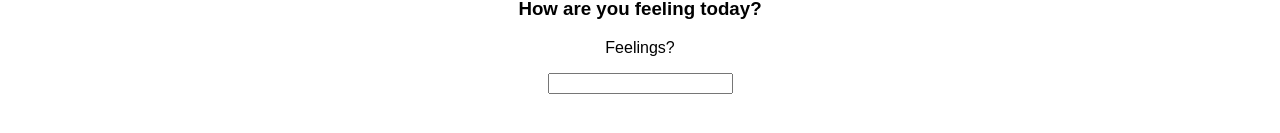
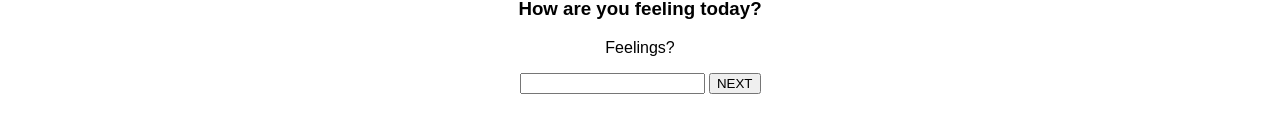
Before and after one commit to MohamedKassim1/redux-feedback, a React (Create React App) app: page / in a window 1280 px wide. Shown: the part 183-316 px from the top of the page. Built offline with nearby package versions, Linux system fonts and the light colour scheme.

Commit message:
redux route setup

```diff
--- a/package.json
+++ b/package.json
@@ -10,6 +10,7 @@
     "react": "^16.8.6",
     "react-dom": "^16.8.6",
     "react-redux": "^7.2.0",
+    "react-router-dom": "^5.1.2",
     "react-scripts": "^3.4.0",
     "redux": "^4.0.5"
   },
--- a/src/components/App/App.js
+++ b/src/components/App/App.js
@@ -1,7 +1,13 @@
 import React, { Component } from 'react';
 import axios from 'axios';
 import './App.css';
-import Feelings from '../Feelings/Feelings'
+import { HashRouter, Route, Link } from 'react-router-dom';
+import Feelings from '../Feelings/Feelings';
+import Understanding from '../Understanding/Understanding';
+import Support from '../Support/Support';
+import Comments from '../Review/Review';
+import Review from '../Review/Review';
+
 class App extends Component {
   render() {
     return (
@@ -11,7 +17,14 @@ class App extends Component {
           <h4><i>Don't forget it!</i></h4>
         </header>
         <br />
-        <Feelings />
+        <HashRouter>
+          <Route exact path="/" component={Feelings} />
+          <Route exact path="/understanding" component={Understanding} />
+          <Route exact path="/support" component={Support} />
+          <Route exact path="/comments" component={Comments} />
+          <Route exact path="/review" component={Review} />
+        </HashRouter>
+        {/* <Feelings /> */}
       </div>
     );
   }
--- a/src/components/Feelings/Feelings.js
+++ b/src/components/Feelings/Feelings.js
@@ -1,14 +1,19 @@
 import React, { Component } from 'react'
 
 export class Feelings extends Component {
+    handleClick = () =>{
+        console.log(this.props);
+        this.props.history.push('/understanding')
+    }
     render() {
         return (
             <div>
                 <h3>How are you feeling today?</h3>
                 <p>Feelings?</p>
-                    <input type="number"/>
+                <input type="number" /> <button onClick={this.handleClick}>NEXT</button>
 
             </div>
+
         )
     }
 }
--- a/src/components/Support/Support.js
+++ b/src/components/Support/Support.js
@@ -1,12 +1,15 @@
 import React, { Component } from 'react'
 
 export class Support extends Component {
+    handleClick = () =>{
+        this.props.history.push('/review')
+    }
     render() {
         return (
             <div>
                 <h3>How well are you being supported?</h3>
                 <p>Support?</p>
-                    <input type="number"/>
+                    <input type="number"/> <button onClick={this.handleClick}>NEXT</button>
             </div>
         )
     }
--- a/src/components/Understanding/Understanding.js
+++ b/src/components/Understanding/Understanding.js
@@ -1,12 +1,15 @@
 import React, { Component } from 'react'
 
 export class Understanding extends Component {
+    handleClick = () =>{
+        this.props.history.push('/support')
+    }
     render() {
         return (
             <div>
                 <h3>How well are you understanding the content?</h3>
                 <p>Understanding?</p>
-                    <input type="number"/>
+                    <input type="number"/> <button onClick={this.handleClick}>NEXT</button>
             </div>
         )
     }
```
Also changed, not shown: 1 other file (tests, documents, lock files or other folders).
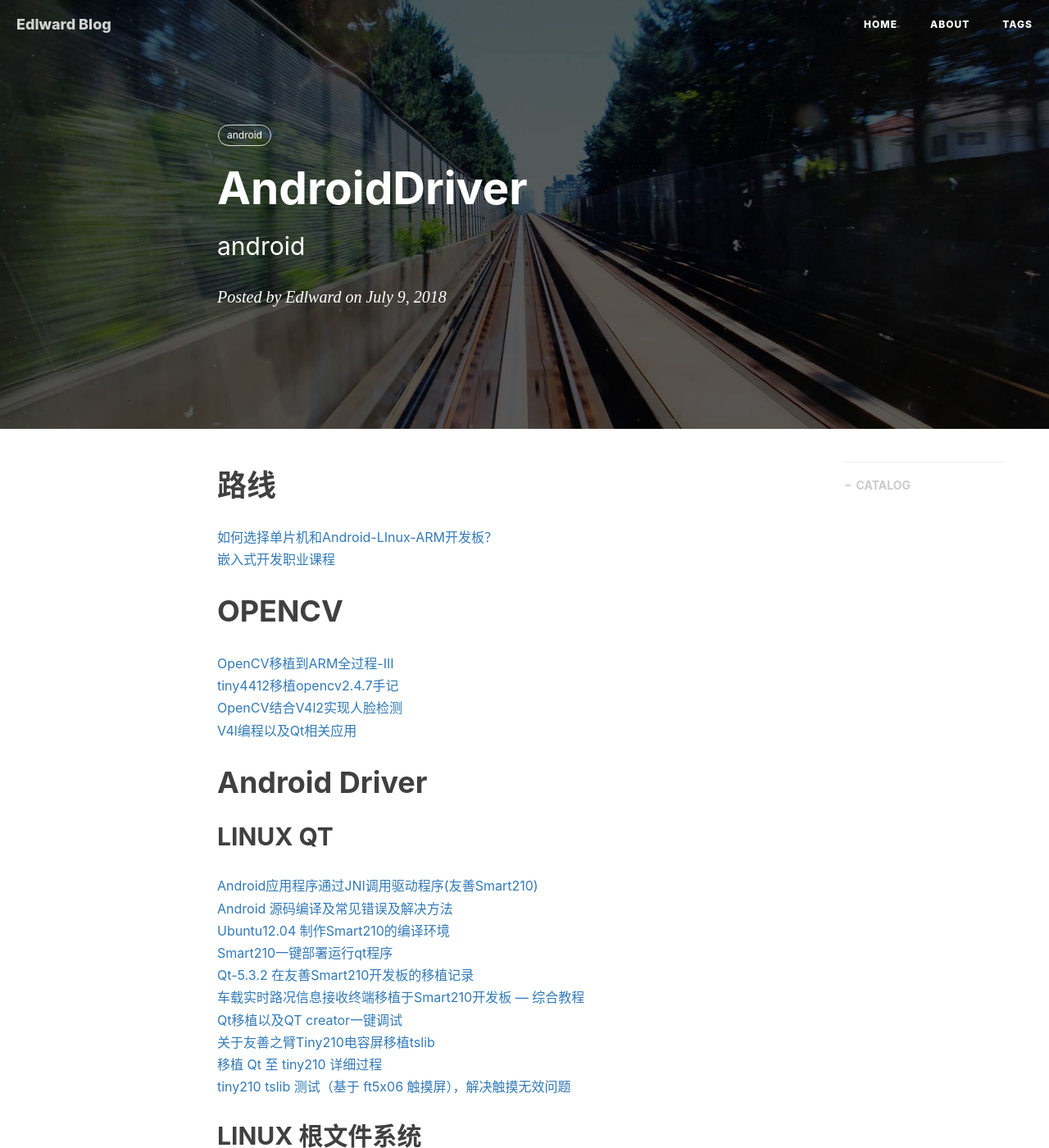
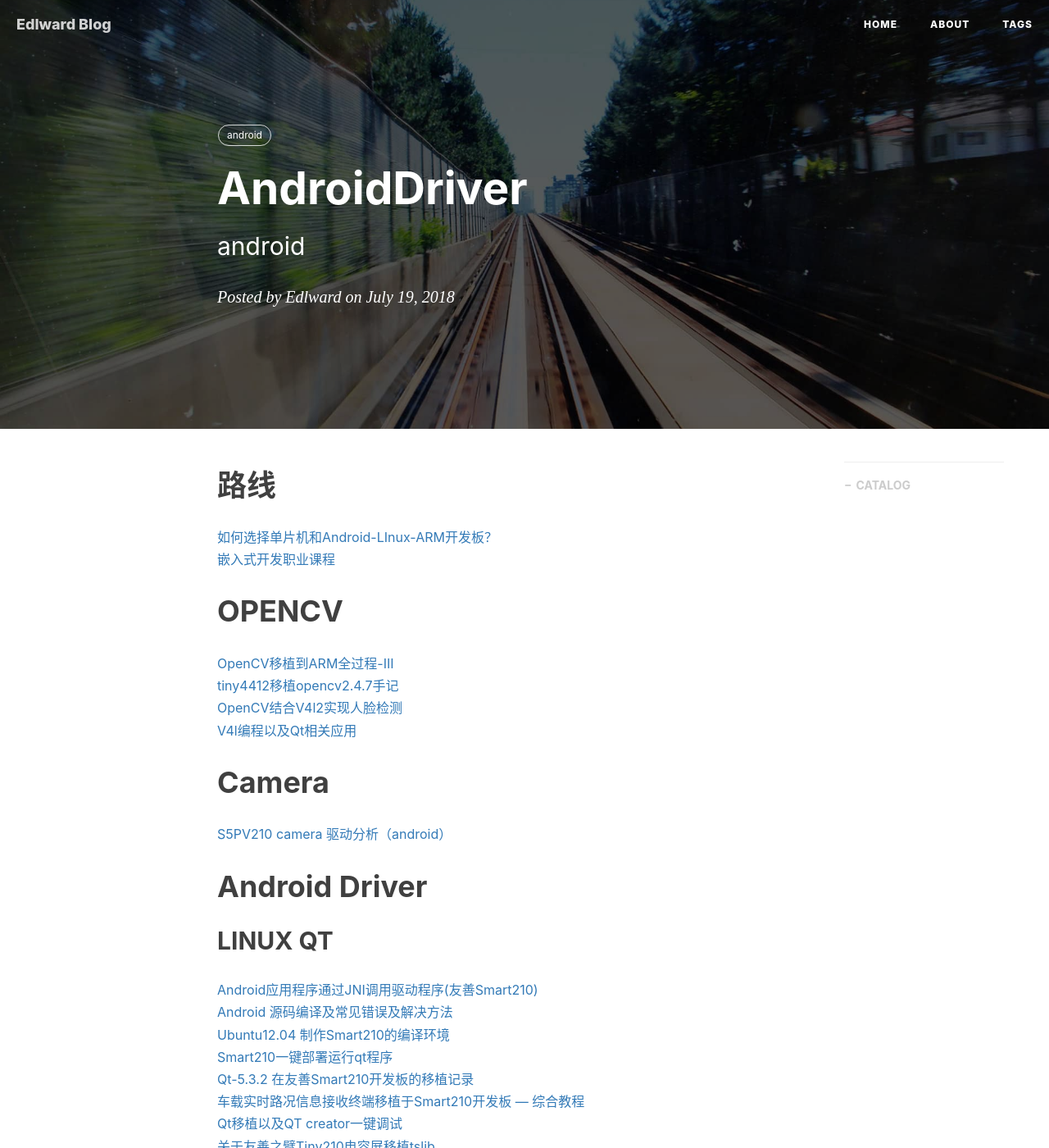
Before and after one commit to gary-robotics/dlward, a Jekyll site: the page built from _posts/2018-07-09-AndroidDriver-2018.markdown, in a window 1280 px wide and 1400 px high. Shown: the whole window at 82% size. Built offline with Jekyll 4.4.1, drawn with Linux system fonts in a browser that asks for light colours; nearby versions of some CDN libraries; comment, search, counter and statistics services are not loaded.

Commit message:
Update 2018-07-09-AndroidDriver-2018.markdown

```diff
--- a/_posts/2018-07-09-AndroidDriver-2018.markdown
+++ b/_posts/2018-07-09-AndroidDriver-2018.markdown
@@ -2,7 +2,7 @@
 layout:     post
 title:      "AndroidDriver"
 subtitle:   "android"
-date:       2018-07-09 12:00:00
+date:       2018-07-19 12:00:00
 author:     "Edlward"
 header-img: "img/post-bg-2015.jpg"
 header-mask: 0.3
@@ -19,6 +19,9 @@ tags:
 [tiny4412移植opencv2.4.7手记](https://blog.csdn.net/u010606097/article/details/41316271)
 [OpenCV结合V4l2实现人脸检测](https://blog.csdn.net/wr132/article/details/54564044)
 [V4l编程以及Qt相关应用](https://blog.csdn.net/wr132/article/details/54348465)
+
+# Camera
+[S5PV210 camera 驱动分析（android）](https://blog.csdn.net/liuying_0408/article/details/7532470)
 
 # Android Driver
 
```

____

◆ ABOUT THIS EXERCISE: Whenever the string "components" shows up on a line of the listing, copy that line.

◆ PROBLEM SOLUTION:
--- a/src/components/App/App.js
+++ b/src/components/App/App.js
--- a/src/components/Feelings/Feelings.js
+++ b/src/components/Feelings/Feelings.js
--- a/src/components/Support/Support.js
+++ b/src/components/Support/Support.js
--- a/src/components/Understanding/Understanding.js
+++ b/src/components/Understanding/Understanding.js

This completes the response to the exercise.